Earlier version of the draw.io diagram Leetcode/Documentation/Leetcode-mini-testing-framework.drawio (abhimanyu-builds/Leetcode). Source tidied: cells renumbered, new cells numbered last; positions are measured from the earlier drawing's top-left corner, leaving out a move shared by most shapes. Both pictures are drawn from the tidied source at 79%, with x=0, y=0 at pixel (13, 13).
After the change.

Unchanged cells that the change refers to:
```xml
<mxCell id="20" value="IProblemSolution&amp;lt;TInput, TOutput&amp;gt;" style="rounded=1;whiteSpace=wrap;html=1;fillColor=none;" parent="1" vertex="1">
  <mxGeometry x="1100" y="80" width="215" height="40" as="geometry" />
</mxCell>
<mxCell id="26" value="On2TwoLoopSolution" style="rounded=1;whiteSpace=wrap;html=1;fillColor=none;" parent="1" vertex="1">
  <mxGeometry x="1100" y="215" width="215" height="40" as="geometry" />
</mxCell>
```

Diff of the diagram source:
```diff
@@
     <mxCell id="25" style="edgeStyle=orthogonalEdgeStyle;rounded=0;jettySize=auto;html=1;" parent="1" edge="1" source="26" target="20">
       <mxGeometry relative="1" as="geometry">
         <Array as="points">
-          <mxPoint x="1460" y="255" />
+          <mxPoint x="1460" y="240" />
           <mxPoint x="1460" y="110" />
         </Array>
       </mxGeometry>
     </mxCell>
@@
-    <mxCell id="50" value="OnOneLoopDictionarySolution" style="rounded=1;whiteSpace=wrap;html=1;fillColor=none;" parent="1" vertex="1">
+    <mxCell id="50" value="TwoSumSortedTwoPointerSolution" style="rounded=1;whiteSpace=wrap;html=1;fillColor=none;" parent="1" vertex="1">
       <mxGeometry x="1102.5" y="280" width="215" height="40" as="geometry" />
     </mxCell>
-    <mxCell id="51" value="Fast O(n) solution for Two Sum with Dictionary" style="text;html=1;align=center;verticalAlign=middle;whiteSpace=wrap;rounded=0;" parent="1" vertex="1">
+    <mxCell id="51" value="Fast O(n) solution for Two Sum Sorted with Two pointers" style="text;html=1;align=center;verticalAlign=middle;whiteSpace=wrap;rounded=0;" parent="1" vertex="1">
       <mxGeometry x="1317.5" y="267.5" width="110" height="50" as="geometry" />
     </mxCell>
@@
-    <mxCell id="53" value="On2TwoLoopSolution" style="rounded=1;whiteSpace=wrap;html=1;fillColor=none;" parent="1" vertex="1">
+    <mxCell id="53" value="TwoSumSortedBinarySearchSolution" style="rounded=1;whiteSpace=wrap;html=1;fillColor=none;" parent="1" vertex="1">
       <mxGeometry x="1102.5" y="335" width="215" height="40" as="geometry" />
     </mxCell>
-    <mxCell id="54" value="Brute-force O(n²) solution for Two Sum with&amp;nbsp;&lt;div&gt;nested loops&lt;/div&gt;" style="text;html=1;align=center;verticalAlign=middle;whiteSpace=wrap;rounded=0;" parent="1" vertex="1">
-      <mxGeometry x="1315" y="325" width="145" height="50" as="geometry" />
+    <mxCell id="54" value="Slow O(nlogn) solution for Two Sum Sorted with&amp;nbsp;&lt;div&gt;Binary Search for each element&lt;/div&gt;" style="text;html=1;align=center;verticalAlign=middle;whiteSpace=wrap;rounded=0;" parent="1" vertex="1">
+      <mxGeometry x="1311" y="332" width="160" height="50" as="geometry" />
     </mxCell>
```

* * *

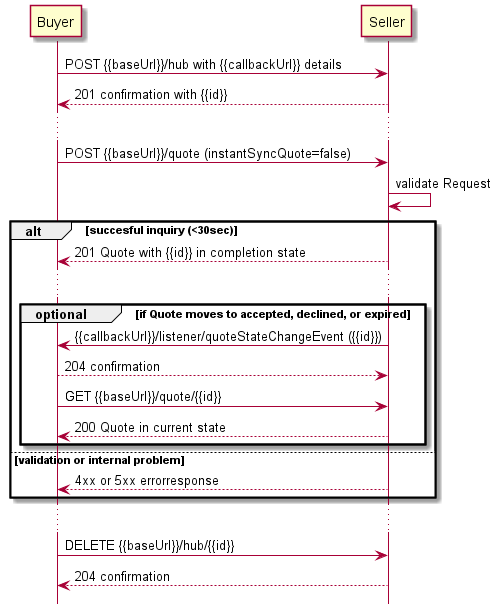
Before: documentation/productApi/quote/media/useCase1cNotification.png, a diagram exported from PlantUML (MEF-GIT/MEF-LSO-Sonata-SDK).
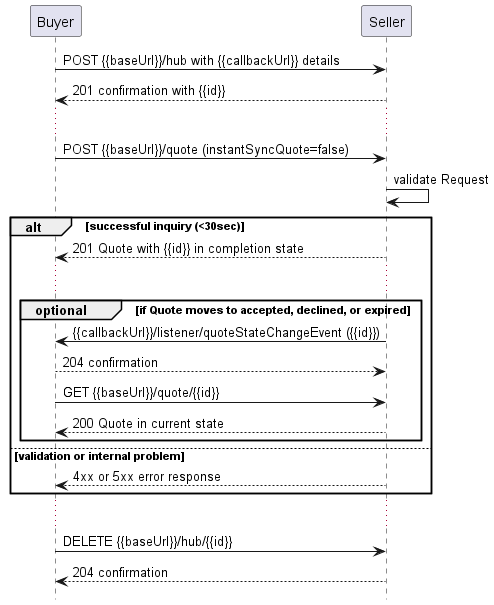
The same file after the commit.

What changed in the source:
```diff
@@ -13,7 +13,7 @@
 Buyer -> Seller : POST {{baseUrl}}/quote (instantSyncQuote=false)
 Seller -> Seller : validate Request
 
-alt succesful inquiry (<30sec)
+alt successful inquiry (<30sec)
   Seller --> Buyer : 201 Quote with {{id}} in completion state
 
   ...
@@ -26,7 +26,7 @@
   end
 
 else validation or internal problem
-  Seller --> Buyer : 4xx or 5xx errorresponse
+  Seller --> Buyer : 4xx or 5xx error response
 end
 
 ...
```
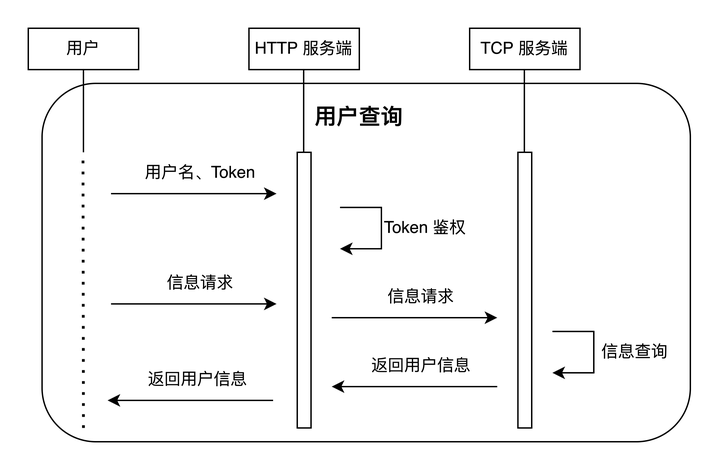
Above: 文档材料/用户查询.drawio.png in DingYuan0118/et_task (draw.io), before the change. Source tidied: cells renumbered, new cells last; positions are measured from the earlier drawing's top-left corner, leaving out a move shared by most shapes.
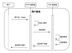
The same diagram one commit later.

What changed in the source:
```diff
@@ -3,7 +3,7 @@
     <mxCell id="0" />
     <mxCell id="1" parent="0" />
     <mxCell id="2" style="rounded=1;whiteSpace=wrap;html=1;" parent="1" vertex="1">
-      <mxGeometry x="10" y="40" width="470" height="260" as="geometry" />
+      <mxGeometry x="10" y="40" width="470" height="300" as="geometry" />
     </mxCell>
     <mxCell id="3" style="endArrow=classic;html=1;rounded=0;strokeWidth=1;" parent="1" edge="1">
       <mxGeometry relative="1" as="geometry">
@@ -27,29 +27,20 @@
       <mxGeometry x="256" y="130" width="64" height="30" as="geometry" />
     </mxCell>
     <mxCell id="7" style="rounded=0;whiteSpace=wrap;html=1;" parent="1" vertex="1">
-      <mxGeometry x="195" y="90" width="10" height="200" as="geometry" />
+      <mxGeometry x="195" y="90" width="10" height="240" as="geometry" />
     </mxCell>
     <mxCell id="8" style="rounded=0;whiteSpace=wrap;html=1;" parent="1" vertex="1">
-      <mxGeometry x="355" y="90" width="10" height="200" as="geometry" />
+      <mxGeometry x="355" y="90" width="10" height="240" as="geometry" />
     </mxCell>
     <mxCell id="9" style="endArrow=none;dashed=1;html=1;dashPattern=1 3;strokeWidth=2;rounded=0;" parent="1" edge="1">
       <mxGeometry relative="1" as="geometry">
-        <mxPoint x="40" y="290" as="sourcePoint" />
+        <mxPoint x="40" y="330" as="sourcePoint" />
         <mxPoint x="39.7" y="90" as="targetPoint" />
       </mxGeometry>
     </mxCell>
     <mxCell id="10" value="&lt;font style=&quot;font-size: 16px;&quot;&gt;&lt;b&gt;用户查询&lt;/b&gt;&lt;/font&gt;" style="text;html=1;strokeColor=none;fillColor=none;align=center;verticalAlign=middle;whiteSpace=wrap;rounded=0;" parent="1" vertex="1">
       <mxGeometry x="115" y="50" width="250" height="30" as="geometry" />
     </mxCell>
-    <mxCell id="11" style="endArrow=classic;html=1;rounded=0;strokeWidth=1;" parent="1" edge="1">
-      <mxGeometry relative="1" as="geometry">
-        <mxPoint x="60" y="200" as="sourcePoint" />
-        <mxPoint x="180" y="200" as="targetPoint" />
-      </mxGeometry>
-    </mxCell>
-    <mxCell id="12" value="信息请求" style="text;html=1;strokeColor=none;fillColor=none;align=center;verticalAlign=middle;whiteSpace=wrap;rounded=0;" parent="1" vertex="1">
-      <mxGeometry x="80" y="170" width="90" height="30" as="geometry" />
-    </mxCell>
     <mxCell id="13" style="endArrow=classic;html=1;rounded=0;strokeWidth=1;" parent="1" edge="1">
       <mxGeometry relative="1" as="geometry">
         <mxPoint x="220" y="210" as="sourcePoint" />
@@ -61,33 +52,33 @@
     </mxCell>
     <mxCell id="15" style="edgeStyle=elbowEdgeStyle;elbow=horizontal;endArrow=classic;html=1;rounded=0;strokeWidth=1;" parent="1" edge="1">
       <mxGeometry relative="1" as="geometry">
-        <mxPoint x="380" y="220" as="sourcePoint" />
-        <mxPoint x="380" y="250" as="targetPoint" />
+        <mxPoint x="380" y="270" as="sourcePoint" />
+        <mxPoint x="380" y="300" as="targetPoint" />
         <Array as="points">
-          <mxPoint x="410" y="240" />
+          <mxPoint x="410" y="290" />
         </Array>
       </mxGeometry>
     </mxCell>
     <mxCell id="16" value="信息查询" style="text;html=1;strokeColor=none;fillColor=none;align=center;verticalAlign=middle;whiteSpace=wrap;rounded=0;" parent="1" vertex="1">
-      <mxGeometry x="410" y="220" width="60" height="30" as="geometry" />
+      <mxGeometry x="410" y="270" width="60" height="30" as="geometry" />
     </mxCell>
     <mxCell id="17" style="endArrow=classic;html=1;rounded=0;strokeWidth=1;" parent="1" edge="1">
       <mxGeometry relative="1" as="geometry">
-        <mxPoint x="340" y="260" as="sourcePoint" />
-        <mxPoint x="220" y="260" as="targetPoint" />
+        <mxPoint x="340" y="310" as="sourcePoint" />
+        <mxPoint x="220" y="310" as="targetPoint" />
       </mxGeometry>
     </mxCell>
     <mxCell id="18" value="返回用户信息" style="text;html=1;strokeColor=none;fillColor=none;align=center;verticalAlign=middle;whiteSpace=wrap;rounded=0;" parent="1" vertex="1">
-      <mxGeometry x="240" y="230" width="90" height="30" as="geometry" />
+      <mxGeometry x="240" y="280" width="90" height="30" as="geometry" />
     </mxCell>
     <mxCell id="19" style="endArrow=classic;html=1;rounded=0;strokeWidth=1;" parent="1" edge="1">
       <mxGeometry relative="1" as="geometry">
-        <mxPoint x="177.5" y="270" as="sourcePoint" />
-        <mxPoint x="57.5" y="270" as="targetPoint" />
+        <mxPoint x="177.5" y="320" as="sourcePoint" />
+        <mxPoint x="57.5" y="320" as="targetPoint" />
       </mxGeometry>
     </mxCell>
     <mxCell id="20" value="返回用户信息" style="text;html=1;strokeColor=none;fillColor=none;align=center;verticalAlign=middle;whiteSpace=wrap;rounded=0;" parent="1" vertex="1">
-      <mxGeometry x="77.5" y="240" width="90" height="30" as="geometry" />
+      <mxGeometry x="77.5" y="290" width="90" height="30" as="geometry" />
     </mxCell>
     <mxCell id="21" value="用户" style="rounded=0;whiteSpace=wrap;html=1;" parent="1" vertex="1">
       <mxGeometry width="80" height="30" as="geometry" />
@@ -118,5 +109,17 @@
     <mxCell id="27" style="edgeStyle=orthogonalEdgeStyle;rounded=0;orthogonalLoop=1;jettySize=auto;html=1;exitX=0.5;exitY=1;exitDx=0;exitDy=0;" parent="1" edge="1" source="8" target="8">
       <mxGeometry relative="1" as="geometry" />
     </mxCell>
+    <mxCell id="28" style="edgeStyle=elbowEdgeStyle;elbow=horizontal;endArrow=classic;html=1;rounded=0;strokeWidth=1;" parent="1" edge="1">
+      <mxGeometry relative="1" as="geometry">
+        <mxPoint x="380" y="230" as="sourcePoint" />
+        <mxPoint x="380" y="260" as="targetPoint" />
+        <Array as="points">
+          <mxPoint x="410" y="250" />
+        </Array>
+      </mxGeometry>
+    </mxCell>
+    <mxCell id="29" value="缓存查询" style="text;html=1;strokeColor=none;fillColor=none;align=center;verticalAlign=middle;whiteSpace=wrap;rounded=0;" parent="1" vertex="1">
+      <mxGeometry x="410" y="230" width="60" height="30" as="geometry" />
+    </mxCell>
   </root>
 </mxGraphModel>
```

==

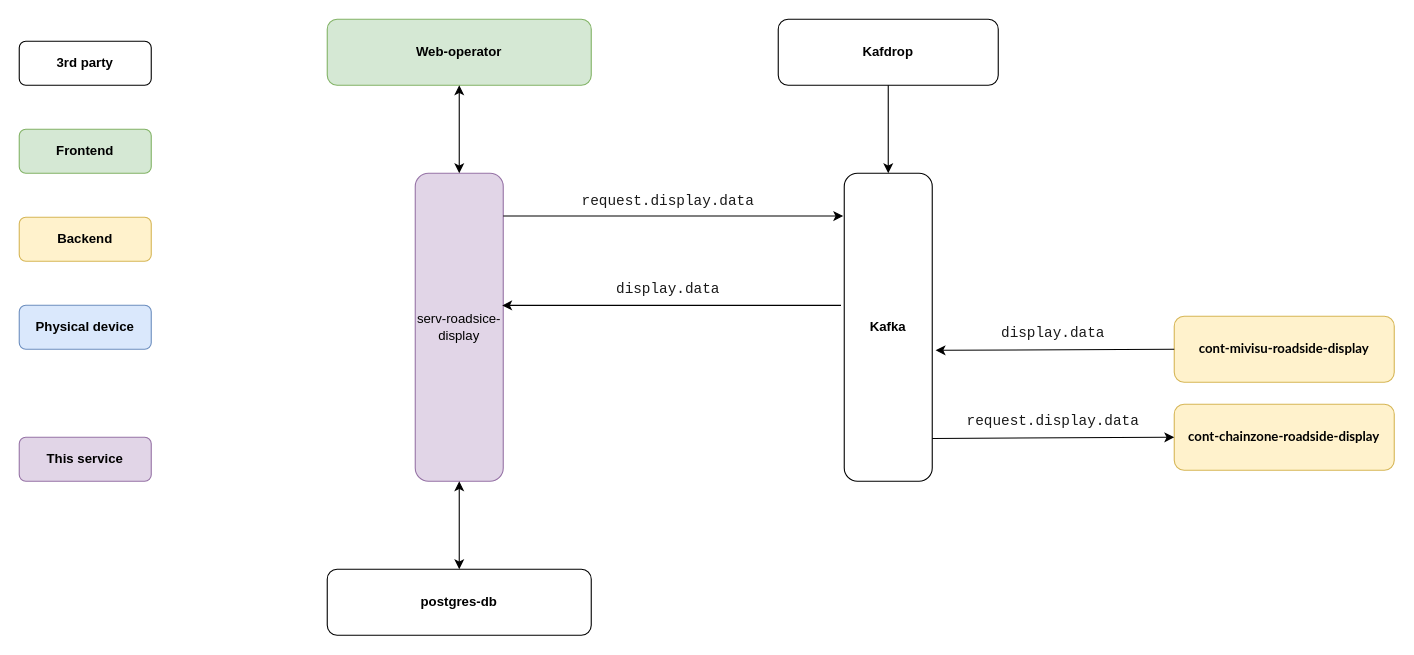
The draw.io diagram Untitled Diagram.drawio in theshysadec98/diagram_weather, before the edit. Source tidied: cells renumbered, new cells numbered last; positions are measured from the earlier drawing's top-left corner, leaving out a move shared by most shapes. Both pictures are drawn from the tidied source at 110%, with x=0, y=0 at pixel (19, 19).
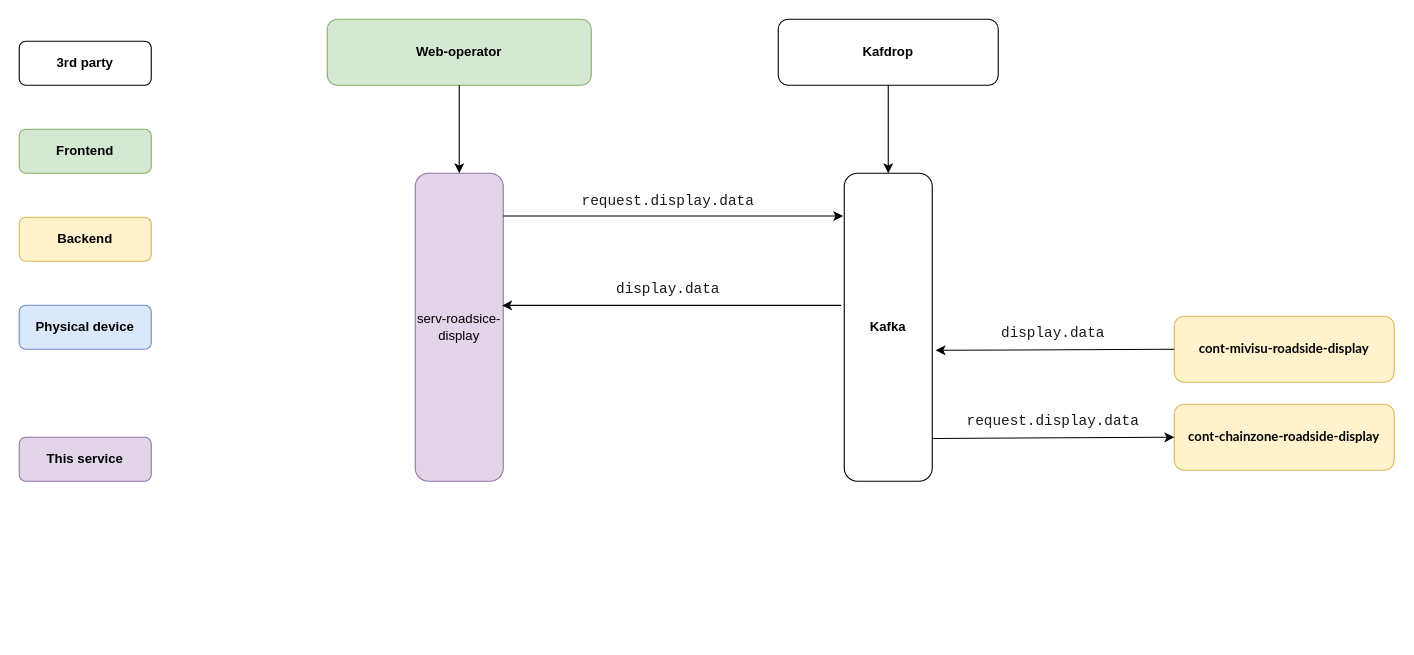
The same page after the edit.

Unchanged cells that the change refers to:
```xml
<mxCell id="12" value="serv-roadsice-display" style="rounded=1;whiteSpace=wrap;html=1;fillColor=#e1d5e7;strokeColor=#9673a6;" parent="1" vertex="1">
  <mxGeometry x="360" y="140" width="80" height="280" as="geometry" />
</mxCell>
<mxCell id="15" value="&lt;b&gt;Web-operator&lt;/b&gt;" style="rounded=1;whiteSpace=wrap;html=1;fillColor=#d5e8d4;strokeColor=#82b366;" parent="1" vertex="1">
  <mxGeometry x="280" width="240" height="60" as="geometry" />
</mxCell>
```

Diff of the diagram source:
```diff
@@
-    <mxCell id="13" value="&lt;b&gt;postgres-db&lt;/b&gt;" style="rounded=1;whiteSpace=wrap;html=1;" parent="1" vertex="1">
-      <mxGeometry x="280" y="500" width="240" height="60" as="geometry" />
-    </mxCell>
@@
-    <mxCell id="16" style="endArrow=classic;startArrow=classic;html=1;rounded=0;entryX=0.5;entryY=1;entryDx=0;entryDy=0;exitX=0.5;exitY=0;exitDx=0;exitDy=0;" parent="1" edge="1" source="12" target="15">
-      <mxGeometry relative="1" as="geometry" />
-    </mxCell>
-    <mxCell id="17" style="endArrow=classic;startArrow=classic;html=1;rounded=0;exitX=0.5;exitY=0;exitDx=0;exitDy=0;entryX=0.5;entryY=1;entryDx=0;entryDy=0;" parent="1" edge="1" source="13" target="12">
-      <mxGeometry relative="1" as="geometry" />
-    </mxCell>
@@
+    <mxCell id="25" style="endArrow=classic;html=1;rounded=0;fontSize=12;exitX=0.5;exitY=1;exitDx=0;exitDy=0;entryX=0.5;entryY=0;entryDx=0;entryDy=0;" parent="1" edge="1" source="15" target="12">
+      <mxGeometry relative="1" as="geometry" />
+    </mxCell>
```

» **Problem**
Single out each line of the records above with the string "Seller" in it, and copy it.

» **Response area**
 Buyer -> Seller : POST {{baseUrl}}/quote (instantSyncQuote=false)
 Seller -> Seller : validate Request
   Seller --> Buyer : 201 Quote with {{id}} in completion state
-  Seller --> Buyer : 4xx or 5xx errorresponse
+  Seller --> Buyer : 4xx or 5xx error response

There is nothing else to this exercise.